Abstract

The collapse of the Soviet Union in 1991 brought about the liberation of five Central Asian Republics (CARs), which have attracted widespread attention because of their geo-strategic location and rich natural resources. Historically, Central Asia has always been the focus of Great Powers due to its geographical extent, strategic location, ethnic diversity and resultant conflict potential. Russian and British Empires played their ‘Great Game’ on this vast chessboard throughout the nineteenth century, in which the Soviet Russia had an ultimate upper hand. The demise of the USSR, the emergence of CARs and discovery of huge quantity of energy resources in the region has resulted in a new ‘Great Game’ between competing regional and extra regional players.
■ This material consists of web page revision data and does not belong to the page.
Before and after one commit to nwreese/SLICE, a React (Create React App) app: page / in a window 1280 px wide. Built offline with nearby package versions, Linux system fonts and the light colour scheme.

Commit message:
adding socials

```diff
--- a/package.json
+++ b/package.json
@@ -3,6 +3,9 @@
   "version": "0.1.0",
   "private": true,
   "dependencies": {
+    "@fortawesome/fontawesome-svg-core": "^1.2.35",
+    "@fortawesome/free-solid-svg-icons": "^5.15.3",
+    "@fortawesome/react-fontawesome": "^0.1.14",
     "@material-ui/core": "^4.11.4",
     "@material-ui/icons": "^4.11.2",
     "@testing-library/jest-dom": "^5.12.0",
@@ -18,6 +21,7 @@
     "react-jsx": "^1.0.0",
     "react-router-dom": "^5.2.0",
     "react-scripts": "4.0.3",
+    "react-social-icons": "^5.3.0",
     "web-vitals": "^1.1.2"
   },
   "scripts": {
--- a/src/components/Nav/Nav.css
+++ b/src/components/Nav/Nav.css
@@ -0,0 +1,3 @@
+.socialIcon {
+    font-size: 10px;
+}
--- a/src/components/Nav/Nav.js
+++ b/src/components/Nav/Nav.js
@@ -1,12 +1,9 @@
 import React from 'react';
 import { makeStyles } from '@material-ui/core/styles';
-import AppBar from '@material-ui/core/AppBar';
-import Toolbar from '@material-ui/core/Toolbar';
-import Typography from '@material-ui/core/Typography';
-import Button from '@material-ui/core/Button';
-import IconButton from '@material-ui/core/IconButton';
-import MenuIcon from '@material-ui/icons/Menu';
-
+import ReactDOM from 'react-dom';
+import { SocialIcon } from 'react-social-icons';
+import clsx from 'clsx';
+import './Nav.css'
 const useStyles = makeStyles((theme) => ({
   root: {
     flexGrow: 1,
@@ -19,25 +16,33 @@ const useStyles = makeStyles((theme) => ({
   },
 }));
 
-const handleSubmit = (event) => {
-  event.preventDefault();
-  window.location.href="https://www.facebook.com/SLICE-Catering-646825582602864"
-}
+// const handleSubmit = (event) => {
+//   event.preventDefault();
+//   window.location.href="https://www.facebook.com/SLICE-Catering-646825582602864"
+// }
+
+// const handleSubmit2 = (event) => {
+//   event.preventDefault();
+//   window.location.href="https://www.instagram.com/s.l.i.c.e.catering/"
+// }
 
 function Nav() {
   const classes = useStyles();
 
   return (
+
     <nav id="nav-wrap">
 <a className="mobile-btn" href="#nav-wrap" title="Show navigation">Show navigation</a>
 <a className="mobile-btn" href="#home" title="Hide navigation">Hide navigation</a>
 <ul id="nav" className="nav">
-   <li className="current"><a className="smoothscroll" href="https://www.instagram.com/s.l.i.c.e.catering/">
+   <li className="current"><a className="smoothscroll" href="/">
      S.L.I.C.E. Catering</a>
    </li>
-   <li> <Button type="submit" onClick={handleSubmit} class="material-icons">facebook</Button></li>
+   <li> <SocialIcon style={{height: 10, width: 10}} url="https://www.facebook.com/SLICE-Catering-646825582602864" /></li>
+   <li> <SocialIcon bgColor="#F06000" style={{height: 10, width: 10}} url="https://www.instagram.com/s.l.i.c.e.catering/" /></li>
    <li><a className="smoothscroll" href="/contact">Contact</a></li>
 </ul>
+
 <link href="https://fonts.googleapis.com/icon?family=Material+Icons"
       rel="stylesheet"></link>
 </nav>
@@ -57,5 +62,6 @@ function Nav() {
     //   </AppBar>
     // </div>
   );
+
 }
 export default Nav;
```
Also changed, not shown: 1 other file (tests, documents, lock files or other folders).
The US intervention in Afghanistan and Iraq is indicative of her future designs and interests in the region, and will have far reaching implications for the regional countries and is likely to evoke sharp reactions and response from them. Strategic location and influence of Central Asia on neighboring region, especially on the Indian Sub-continent, has always made it the focus of extra regional powers.